Ah, school. For many, it is either the greatest years of their life, or the complete opposite of that. For me, it was the latter.
1. Separating ‘maths’ from ‘further maths’
Trigonometry, Pythagoras, Algebra – since leaving school, I haven’t been asked to use any of these things, or even how to spell them (which I couldn’t remember at first). However, basic multiplication has helped me every day.
For this reason, I suggest that the teaching of mathematics should be separated into two classifications at GCSE level: ‘maths’ and ‘further maths.’ The former would cover basic topics for use in the real world, whilst the latter would explore more advance equations, for those who want to study maths beyond school.
2. Arranging classes by commitment, not intelligence
I wasn’t the smartest kid in school, but that doesn’t mean I didn’t try. I always worked with a positive attitude, but it was hard to do so when you’re surrounded by children who – to put it nicely – just don’t want to learn.
Perhaps kids like me will have struggled to keep up in higher classes and I wouldn’t have demanded to be among the Oxbridge-bound, but there was no need to be grouped with a bunch of time-wasters.
3. More left-handed instruments in music lessons
This is more of a personal desire as I’m a left-handed guitarist, and I know it will never happen due to higher manufacturing costs and lower shipping demands.
I was very lucky.
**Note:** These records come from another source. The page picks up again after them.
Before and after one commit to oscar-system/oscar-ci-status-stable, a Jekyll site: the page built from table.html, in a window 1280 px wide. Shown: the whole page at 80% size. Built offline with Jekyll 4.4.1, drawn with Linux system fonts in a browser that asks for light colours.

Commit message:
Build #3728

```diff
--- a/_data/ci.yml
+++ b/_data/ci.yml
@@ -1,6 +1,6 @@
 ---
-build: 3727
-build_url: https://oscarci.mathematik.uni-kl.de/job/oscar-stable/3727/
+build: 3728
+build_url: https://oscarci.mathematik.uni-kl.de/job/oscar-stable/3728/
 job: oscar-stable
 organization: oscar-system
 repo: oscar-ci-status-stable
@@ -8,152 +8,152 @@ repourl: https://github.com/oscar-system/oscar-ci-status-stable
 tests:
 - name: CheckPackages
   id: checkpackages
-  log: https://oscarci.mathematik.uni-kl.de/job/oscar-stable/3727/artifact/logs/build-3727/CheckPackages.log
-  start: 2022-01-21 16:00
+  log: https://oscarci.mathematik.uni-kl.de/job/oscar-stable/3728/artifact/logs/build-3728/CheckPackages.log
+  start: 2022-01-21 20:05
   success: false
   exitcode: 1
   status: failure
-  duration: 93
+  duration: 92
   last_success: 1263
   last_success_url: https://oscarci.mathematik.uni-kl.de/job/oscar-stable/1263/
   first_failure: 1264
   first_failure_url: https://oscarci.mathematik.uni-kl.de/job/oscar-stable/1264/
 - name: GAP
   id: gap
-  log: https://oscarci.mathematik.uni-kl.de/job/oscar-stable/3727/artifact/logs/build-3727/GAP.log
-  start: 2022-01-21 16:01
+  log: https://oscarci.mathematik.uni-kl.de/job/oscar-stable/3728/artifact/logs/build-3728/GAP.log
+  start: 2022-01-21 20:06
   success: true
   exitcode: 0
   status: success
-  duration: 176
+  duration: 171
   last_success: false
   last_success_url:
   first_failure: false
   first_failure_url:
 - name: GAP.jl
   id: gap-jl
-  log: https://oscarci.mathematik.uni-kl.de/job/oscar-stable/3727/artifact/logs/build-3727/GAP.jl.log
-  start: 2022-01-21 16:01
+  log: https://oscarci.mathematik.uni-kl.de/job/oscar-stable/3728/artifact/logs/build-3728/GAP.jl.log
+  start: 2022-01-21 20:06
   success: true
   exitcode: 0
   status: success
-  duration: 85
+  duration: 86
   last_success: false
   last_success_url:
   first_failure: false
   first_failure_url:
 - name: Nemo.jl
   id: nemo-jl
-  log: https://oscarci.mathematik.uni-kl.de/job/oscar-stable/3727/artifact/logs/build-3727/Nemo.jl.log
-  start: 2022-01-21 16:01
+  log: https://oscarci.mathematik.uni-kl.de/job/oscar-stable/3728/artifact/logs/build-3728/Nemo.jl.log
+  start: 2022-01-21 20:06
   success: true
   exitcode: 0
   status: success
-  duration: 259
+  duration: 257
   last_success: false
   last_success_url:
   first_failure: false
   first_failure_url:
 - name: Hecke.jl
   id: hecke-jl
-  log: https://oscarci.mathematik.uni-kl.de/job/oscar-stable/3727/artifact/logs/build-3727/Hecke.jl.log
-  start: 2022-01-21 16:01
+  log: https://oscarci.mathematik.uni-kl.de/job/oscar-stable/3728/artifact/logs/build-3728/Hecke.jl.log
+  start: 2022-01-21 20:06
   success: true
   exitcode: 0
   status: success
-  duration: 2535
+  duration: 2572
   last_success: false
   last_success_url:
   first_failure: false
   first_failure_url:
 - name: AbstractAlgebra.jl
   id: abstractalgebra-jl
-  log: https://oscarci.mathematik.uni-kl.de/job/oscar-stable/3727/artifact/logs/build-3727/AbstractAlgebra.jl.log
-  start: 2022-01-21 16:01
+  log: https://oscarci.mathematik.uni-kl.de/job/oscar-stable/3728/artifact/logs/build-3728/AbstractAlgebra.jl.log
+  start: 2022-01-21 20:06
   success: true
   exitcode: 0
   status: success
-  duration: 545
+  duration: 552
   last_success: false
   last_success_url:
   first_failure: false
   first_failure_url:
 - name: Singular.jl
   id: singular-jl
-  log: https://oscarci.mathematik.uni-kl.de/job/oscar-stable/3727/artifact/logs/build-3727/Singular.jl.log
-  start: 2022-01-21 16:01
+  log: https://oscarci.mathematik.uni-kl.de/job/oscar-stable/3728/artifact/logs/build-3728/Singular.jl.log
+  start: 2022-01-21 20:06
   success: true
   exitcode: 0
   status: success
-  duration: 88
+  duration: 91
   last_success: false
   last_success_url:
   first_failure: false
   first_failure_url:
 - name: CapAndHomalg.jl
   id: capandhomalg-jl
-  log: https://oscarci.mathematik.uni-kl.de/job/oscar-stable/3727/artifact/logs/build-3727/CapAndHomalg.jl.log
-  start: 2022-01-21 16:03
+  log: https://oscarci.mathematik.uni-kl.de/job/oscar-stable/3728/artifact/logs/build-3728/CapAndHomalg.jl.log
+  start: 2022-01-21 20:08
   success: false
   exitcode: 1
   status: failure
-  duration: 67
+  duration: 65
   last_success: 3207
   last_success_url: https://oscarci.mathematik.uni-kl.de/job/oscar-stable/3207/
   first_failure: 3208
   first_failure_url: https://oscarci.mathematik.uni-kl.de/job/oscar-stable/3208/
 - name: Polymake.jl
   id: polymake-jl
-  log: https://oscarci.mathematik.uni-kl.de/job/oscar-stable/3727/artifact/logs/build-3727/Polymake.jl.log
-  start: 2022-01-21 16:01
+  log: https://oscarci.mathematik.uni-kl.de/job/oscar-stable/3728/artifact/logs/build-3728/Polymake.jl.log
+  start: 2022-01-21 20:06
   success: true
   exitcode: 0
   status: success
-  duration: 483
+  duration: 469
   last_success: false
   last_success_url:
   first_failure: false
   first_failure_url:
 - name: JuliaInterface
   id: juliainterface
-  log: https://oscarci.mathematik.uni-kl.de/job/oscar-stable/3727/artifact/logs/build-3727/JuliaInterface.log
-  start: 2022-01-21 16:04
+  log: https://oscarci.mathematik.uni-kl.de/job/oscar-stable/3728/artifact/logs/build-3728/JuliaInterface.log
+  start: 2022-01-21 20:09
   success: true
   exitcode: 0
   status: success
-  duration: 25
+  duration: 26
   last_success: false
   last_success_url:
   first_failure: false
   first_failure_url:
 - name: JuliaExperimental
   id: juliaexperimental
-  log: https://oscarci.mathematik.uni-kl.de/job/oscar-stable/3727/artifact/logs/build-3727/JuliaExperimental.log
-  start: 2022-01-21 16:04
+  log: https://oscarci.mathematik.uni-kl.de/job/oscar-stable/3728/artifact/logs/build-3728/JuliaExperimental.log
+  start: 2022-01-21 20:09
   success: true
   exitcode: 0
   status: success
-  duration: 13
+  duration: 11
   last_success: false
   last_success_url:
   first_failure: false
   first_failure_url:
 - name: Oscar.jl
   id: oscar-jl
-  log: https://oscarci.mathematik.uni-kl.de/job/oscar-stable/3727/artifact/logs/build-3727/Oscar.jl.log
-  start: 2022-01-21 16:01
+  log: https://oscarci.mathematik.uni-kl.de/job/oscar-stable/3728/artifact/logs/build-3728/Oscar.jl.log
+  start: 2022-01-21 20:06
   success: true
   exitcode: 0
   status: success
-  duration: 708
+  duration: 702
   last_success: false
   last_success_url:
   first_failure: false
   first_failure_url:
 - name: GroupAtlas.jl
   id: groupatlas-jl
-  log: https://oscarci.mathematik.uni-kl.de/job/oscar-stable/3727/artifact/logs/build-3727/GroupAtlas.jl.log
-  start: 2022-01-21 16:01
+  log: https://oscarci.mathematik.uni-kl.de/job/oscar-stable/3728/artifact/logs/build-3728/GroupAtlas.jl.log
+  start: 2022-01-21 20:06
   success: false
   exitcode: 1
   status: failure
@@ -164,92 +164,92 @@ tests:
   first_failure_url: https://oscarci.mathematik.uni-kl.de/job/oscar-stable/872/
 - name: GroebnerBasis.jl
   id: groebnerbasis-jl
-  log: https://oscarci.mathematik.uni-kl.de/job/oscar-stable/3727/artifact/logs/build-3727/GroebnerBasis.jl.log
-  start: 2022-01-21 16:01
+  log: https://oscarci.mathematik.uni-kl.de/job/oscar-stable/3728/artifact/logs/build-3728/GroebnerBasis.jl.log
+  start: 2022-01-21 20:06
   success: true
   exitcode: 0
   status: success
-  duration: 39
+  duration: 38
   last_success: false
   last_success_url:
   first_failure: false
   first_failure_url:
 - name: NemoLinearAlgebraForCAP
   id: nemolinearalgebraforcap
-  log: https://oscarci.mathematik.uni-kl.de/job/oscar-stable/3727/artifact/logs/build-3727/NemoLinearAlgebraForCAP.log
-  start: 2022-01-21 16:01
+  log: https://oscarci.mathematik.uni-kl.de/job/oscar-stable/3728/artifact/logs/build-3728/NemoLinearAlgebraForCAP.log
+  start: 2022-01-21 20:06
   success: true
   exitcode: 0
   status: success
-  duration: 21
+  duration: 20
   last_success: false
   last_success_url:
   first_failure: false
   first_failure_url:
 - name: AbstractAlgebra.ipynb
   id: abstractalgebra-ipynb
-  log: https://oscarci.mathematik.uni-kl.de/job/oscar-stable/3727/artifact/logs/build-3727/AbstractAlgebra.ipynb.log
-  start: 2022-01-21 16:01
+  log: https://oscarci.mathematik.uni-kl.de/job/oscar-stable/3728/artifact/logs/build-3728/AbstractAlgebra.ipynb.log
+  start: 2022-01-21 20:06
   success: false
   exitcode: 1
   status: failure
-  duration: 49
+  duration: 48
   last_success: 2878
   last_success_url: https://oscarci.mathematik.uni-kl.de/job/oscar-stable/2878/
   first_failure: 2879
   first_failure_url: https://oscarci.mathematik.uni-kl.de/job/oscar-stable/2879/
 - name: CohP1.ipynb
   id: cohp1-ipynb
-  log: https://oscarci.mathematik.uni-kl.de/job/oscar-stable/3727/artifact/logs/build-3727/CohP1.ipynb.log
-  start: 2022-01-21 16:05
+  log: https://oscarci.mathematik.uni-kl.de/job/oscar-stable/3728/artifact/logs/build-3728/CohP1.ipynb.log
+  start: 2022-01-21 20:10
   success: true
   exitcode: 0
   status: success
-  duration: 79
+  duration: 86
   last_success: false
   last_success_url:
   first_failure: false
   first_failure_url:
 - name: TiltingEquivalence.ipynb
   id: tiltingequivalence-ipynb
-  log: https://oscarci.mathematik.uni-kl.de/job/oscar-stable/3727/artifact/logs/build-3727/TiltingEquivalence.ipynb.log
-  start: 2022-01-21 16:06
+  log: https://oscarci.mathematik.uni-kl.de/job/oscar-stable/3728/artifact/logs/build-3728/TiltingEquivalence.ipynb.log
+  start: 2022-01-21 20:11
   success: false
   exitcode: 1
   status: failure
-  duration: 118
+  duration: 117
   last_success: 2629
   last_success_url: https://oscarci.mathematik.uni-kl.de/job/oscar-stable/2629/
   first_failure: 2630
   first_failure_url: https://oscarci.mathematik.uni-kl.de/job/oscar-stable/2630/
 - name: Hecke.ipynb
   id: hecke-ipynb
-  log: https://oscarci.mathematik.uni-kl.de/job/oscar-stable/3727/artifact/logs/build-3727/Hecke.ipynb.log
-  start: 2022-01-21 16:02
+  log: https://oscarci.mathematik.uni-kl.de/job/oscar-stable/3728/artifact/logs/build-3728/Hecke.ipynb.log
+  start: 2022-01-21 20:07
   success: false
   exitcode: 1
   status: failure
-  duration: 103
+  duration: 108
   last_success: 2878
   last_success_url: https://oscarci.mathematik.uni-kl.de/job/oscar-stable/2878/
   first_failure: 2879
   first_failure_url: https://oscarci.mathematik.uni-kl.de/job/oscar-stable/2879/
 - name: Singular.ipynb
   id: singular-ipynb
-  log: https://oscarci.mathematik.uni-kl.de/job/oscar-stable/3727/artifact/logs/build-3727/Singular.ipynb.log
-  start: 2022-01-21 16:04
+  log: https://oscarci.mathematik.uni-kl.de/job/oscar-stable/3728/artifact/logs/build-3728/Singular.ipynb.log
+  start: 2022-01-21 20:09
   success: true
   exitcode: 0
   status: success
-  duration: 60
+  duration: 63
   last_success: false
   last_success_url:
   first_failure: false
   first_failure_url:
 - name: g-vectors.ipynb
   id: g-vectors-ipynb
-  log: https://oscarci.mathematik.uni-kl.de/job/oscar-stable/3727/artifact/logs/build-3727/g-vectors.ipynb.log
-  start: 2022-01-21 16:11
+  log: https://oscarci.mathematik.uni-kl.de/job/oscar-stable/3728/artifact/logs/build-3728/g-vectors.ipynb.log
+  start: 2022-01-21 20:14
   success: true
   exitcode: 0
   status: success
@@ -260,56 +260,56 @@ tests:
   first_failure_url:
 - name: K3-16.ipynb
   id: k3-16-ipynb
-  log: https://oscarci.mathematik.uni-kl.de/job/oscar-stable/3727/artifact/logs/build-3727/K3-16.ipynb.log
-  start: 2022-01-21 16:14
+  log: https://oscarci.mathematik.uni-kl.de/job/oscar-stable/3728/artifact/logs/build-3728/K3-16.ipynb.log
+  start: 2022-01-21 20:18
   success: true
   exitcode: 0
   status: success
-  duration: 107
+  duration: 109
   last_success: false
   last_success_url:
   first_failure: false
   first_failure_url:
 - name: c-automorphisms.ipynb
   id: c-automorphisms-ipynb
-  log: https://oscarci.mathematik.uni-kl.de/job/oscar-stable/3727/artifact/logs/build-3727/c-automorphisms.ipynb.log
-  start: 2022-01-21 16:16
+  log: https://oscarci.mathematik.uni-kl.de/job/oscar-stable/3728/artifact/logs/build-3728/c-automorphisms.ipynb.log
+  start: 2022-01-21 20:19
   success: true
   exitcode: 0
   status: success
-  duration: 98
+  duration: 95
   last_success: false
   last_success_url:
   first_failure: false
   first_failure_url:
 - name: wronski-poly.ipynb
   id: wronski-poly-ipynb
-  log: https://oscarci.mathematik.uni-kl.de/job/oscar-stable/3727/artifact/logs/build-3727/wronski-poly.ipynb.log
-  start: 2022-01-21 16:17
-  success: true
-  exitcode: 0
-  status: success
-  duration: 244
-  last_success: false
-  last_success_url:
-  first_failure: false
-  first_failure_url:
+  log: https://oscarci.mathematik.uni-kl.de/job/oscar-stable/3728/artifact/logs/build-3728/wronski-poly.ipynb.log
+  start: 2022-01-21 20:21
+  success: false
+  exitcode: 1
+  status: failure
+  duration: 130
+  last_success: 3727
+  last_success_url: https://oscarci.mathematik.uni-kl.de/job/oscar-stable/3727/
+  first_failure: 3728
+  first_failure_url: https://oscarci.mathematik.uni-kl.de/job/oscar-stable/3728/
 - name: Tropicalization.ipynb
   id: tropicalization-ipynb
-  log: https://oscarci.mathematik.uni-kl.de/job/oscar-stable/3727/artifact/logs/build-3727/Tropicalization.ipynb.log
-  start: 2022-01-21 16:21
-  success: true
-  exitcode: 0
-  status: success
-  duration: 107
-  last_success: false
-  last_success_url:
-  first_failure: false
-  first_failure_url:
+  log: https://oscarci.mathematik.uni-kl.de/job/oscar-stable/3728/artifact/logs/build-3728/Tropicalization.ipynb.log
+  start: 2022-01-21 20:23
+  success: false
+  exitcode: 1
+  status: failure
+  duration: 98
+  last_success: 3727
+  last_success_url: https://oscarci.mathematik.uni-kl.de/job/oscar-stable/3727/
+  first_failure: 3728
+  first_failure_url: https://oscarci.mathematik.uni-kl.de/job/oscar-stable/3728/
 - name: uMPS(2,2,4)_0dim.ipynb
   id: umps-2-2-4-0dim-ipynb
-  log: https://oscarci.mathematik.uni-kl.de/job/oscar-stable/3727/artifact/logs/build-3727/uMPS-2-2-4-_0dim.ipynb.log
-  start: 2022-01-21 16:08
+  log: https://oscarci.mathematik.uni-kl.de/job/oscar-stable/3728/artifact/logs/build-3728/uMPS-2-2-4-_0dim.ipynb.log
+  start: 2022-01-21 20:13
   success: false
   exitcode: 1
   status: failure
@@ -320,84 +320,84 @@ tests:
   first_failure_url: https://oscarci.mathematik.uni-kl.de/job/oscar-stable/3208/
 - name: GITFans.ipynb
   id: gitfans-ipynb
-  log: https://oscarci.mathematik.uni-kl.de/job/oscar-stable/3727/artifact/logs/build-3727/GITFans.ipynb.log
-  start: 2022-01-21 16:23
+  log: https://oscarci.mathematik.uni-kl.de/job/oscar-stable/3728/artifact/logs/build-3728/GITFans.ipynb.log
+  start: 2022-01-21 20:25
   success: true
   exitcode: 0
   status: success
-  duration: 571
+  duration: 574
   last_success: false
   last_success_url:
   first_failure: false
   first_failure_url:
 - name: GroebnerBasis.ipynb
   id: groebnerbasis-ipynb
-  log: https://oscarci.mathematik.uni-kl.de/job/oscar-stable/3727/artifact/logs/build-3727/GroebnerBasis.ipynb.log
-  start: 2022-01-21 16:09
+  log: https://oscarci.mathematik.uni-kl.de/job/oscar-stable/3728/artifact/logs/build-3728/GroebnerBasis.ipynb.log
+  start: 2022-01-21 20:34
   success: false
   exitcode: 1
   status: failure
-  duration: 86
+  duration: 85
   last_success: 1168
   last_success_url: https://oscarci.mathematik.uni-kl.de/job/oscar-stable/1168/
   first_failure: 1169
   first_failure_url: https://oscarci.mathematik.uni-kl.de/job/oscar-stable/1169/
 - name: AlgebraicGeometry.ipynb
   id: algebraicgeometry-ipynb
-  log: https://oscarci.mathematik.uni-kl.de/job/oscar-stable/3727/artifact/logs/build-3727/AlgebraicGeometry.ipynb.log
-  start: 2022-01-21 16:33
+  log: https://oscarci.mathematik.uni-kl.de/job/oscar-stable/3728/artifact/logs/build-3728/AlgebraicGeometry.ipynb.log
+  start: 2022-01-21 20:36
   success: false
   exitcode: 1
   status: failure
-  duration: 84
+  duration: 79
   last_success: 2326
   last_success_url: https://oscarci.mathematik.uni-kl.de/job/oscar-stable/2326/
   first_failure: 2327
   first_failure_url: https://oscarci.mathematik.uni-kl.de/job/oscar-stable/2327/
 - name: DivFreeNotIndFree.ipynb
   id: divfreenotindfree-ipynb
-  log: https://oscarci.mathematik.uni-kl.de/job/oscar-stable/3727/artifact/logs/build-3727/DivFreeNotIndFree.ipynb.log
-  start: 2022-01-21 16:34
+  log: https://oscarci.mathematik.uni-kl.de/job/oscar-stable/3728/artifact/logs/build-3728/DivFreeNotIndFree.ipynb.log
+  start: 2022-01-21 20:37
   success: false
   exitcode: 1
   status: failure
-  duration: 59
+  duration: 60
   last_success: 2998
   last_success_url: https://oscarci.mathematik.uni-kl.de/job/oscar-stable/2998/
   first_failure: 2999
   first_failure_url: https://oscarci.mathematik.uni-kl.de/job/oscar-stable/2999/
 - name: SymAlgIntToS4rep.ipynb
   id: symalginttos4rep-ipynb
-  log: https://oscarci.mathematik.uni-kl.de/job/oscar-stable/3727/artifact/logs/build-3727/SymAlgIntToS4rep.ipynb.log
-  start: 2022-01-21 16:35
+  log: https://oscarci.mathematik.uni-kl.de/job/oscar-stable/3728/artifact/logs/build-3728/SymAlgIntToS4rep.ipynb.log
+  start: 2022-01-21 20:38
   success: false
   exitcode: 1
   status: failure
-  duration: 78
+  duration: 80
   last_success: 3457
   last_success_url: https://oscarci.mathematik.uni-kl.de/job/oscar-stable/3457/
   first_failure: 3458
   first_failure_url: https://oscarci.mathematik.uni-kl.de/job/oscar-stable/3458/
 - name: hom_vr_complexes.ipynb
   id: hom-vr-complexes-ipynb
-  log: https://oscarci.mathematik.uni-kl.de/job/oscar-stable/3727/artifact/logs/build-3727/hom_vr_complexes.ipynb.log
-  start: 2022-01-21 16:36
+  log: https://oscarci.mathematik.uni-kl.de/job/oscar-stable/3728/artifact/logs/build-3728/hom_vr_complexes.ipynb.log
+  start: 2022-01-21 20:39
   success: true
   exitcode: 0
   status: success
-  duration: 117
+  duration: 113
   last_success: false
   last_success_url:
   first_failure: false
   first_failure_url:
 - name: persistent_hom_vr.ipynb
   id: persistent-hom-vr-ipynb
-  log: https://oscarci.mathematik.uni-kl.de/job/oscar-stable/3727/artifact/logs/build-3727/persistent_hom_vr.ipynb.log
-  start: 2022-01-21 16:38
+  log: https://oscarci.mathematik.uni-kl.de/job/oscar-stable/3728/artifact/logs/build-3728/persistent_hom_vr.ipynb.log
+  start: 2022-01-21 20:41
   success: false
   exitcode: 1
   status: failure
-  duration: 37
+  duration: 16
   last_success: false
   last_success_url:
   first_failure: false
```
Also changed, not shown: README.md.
A lot of kids might not get a chance to play an instrument outside of school, so imagine the neglect they feel when they have that chance taken away from them, based on how they hold something. It’s annoying.
4. Managing money
Banking, taxes, mortgages, loans – I have come across these terms a lot since leaving school, and that begs the question: why was I never taught about any of them?
They might be boring things to learn about, but I would have been very thankful to come out of school with several documents on how to deal with my tax return, instead of having no clue about it.
5. Being employable
Getting a job is something that every child in school will one day have to do. I was fortunate enough to have a few lessons where this topic was lightly addressed, but there could have been a lot more detail.
Researching companies, writing CVs and covering letters, preparing for interviews – all of these things would have been useful to learn about. Why not tailor the sessions towards the jobs that they want and perhaps offer a pupil reward for listening to the essential bits?
So there it everything I wish I’d learned in school. I hope that any teachers reading could apply this to their lessons in some form.
What do you wish you’d learned in school? Post your thoughts in the comments section.
- License: Creative Commons image source
Greg Henley writes for Carrot Rewards and takes a keen interest in education, creative writing and art.